(Detected change data)
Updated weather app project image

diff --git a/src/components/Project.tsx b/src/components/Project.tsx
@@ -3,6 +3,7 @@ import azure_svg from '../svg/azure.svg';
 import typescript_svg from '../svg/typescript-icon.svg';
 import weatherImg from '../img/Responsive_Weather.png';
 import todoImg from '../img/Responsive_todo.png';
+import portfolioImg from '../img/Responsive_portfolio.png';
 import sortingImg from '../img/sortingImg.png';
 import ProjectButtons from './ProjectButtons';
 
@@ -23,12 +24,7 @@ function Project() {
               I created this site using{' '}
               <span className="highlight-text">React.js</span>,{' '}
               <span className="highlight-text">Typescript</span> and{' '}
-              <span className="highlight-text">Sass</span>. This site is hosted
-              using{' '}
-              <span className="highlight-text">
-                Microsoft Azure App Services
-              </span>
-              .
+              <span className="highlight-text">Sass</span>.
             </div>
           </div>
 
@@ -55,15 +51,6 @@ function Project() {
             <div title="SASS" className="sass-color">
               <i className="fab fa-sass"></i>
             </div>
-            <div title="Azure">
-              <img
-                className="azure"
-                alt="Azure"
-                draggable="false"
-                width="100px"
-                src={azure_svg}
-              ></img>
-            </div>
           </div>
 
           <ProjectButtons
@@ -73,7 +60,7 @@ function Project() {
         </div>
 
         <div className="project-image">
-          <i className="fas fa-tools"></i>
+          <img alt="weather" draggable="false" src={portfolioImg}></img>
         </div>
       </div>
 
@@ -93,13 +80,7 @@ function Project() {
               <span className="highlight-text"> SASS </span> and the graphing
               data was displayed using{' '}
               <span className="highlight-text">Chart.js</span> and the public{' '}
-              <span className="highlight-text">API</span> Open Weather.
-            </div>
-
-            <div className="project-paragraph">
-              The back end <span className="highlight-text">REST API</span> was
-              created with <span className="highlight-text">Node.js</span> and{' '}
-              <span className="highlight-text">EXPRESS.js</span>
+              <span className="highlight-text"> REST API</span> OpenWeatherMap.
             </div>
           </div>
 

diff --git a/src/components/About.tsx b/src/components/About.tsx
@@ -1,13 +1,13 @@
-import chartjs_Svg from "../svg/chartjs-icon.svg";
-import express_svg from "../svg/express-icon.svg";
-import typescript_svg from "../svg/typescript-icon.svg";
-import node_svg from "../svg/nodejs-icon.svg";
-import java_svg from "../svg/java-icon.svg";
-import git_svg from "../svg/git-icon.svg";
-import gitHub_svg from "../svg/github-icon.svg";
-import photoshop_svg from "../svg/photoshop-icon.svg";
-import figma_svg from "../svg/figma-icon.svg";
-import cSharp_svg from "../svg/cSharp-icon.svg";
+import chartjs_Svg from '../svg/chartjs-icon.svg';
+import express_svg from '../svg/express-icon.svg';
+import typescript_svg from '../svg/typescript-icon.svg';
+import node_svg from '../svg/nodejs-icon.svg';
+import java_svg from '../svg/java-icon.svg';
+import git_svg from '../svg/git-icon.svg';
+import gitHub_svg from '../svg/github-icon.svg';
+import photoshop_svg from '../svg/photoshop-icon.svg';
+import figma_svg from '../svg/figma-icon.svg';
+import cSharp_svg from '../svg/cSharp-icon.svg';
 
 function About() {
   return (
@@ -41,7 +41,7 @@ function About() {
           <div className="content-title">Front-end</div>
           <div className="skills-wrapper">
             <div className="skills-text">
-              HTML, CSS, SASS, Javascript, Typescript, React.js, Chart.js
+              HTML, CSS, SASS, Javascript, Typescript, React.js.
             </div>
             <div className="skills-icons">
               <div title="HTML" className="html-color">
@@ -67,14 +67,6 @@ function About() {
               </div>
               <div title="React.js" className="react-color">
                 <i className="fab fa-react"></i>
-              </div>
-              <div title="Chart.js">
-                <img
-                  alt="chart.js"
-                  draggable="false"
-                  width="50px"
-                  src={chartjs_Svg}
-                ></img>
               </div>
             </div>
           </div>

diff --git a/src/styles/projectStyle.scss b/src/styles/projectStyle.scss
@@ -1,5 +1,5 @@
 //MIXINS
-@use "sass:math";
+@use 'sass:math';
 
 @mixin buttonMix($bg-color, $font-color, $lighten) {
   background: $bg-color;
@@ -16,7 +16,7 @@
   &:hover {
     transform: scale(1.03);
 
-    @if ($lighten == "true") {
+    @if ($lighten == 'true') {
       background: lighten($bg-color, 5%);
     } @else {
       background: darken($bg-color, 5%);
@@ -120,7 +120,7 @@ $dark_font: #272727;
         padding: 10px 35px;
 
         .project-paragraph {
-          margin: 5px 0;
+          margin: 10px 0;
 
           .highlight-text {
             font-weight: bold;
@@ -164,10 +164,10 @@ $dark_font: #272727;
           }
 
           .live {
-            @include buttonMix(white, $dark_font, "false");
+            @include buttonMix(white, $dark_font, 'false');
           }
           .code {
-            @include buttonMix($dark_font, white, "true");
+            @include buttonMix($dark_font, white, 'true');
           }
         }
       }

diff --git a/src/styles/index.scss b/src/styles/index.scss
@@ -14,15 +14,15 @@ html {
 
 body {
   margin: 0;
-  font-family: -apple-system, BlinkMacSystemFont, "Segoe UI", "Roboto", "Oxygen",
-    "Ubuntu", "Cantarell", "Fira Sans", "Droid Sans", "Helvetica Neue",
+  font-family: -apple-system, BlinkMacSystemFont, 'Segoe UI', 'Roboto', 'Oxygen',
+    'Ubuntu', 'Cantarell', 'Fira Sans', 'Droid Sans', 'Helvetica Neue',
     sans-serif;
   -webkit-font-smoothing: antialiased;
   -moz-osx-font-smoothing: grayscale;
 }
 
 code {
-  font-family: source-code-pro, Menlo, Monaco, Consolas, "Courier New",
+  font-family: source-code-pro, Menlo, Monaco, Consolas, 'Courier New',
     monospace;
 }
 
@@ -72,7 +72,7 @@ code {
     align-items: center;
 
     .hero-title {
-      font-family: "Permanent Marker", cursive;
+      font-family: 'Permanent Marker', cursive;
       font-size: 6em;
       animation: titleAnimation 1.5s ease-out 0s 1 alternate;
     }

What to produce
Each record above needs to be given again exactly as written.

Answer section
Updated weather app project image

diff --git a/src/components/Project.tsx b/src/components/Project.tsx
@@ -3,6 +3,7 @@ import azure_svg from '../svg/azure.svg';
 import typescript_svg from '../svg/typescript-icon.svg';
 import weatherImg from '../img/Responsive_Weather.png';
 import todoImg from '../img/Responsive_todo.png';
+import portfolioImg from '../img/Responsive_portfolio.png';
 import sortingImg from '../img/sortingImg.png';
 import ProjectButtons from './ProjectButtons';
 
@@ -23,12 +24,7 @@ function Project() {
               I created this site using{' '}
               <span className="highlight-text">React.js</span>,{' '}
               <span className="highlight-text">Typescript</span> and{' '}
-              <span className="highlight-text">Sass</span>. This site is hosted
-              using{' '}
-              <span className="highlight-text">
-                Microsoft Azure App Services
-              </span>
-              .
+              <span className="highlight-text">Sass</span>.
             </div>
           </div>
 
@@ -55,15 +51,6 @@ function Project() {
             <div title="SASS" className="sass-color">
               <i className="fab fa-sass"></i>
             </div>
-            <div title="Azure">
-              <img
-                className="azure"
-                alt="Azure"
-                draggable="false"
-                width="100px"
-                src={azure_svg}
-              ></img>
-            </div>
           </div>
 
           <ProjectButtons
@@ -73,7 +60,7 @@ function Project() {
         </div>
 
         <div className="project-image">
-          <i className="fas fa-tools"></i>
+          <img alt="weather" draggable="false" src={portfolioImg}></img>
         </div>
       </div>
 
@@ -93,13 +80,7 @@ function Project() {
               <span className="highlight-text"> SASS </span> and the graphing
               data was displayed using{' '}
               <span className="highlight-text">Chart.js</span> and the public{' '}
-              <span className="highlight-text">API</span> Open Weather.
-            </div>
-
-            <div className="project-paragraph">
-              The back end <span className="highlight-text">REST API</span> was
-              created with <span className="highlight-text">Node.js</span> and{' '}
-              <span className="highlight-text">EXPRESS.js</span>
+              <span className="highlight-text"> REST API</span> OpenWeatherMap.
             </div>
           </div>
 

diff --git a/src/components/About.tsx b/src/components/About.tsx
@@ -1,13 +1,13 @@
-import chartjs_Svg from "../svg/chartjs-icon.svg";
-import express_svg from "../svg/express-icon.svg";
-import typescript_svg from "../svg/typescript-icon.svg";
-import node_svg from "../svg/nodejs-icon.svg";
-import java_svg from "../svg/java-icon.svg";
-import git_svg from "../svg/git-icon.svg";
-import gitHub_svg from "../svg/github-icon.svg";
-import photoshop_svg from "../svg/photoshop-icon.svg";
-import figma_svg from "../svg/figma-icon.svg";
-import cSharp_svg from "../svg/cSharp-icon.svg";
+import chartjs_Svg from '../svg/chartjs-icon.svg';
+import express_svg from '../svg/express-icon.svg';
+import typescript_svg from '../svg/typescript-icon.svg';
+import node_svg from '../svg/nodejs-icon.svg';
+import java_svg from '../svg/java-icon.svg';
+import git_svg from '../svg/git-icon.svg';
+import gitHub_svg from '../svg/github-icon.svg';
+import photoshop_svg from '../svg/photoshop-icon.svg';
+import figma_svg from '../svg/figma-icon.svg';
+import cSharp_svg from '../svg/cSharp-icon.svg';
 
 function About() {
   return (
@@ -41,7 +41,7 @@ function About() {
           <div className="content-title">Front-end</div>
           <div className="skills-wrapper">
             <div className="skills-text">
-              HTML, CSS, SASS, Javascript, Typescript, React.js, Chart.js
+              HTML, CSS, SASS, Javascript, Typescript, React.js.
             </div>
             <div className="skills-icons">
               <div title="HTML" className="html-color">
@@ -67,14 +67,6 @@ function About() {
               </div>
               <div title="React.js" className="react-color">
                 <i className="fab fa-react"></i>
-              </div>
-              <div title="Chart.js">
-                <img
-                  alt="chart.js"
-                  draggable="false"
-                  width="50px"
-                  src={chartjs_Svg}
-                ></img>
               </div>
             </div>
           </div>

diff --git a/src/styles/projectStyle.scss b/src/styles/projectStyle.scss
@@ -1,5 +1,5 @@
 //MIXINS
-@use "sass:math";
+@use 'sass:math';
 
 @mixin buttonMix($bg-color, $font-color, $lighten) {
   background: $bg-color;
@@ -16,7 +16,7 @@
   &:hover {
     transform: scale(1.03);
 
-    @if ($lighten == "true") {
+    @if ($lighten == 'true') {
       background: lighten($bg-color, 5%);
     } @else {
       background: darken($bg-color, 5%);
@@ -120,7 +120,7 @@ $dark_font: #272727;
         padding: 10px 35px;
 
         .project-paragraph {
-          margin: 5px 0;
+          margin: 10px 0;
 
           .highlight-text {
             font-weight: bold;
@@ -164,10 +164,10 @@ $dark_font: #272727;
           }
 
           .live {
-            @include buttonMix(white, $dark_font, "false");
+            @include buttonMix(white, $dark_font, 'false');
           }
           .code {
-            @include buttonMix($dark_font, white, "true");
+            @include buttonMix($dark_font, white, 'true');
           }
         }
       }

diff --git a/src/styles/index.scss b/src/styles/index.scss
@@ -14,15 +14,15 @@ html {
 
 body {
   margin: 0;
-  font-family: -apple-system, BlinkMacSystemFont, "Segoe UI", "Roboto", "Oxygen",
-    "Ubuntu", "Cantarell", "Fira Sans", "Droid Sans", "Helvetica Neue",
+  font-family: -apple-system, BlinkMacSystemFont, 'Segoe UI', 'Roboto', 'Oxygen',
+    'Ubuntu', 'Cantarell', 'Fira Sans', 'Droid Sans', 'Helvetica Neue',
     sans-serif;
   -webkit-font-smoothing: antialiased;
   -moz-osx-font-smoothing: grayscale;
 }
 
 code {
-  font-family: source-code-pro, Menlo, Monaco, Consolas, "Courier New",
+  font-family: source-code-pro, Menlo, Monaco, Consolas, 'Courier New',
     monospace;
 }
 
@@ -72,7 +72,7 @@ code {
     align-items: center;
 
     .hero-title {
-      font-family: "Permanent Marker", cursive;
+      font-family: 'Permanent Marker', cursive;
       font-size: 6em;
       animation: titleAnimation 1.5s ease-out 0s 1 alternate;
     }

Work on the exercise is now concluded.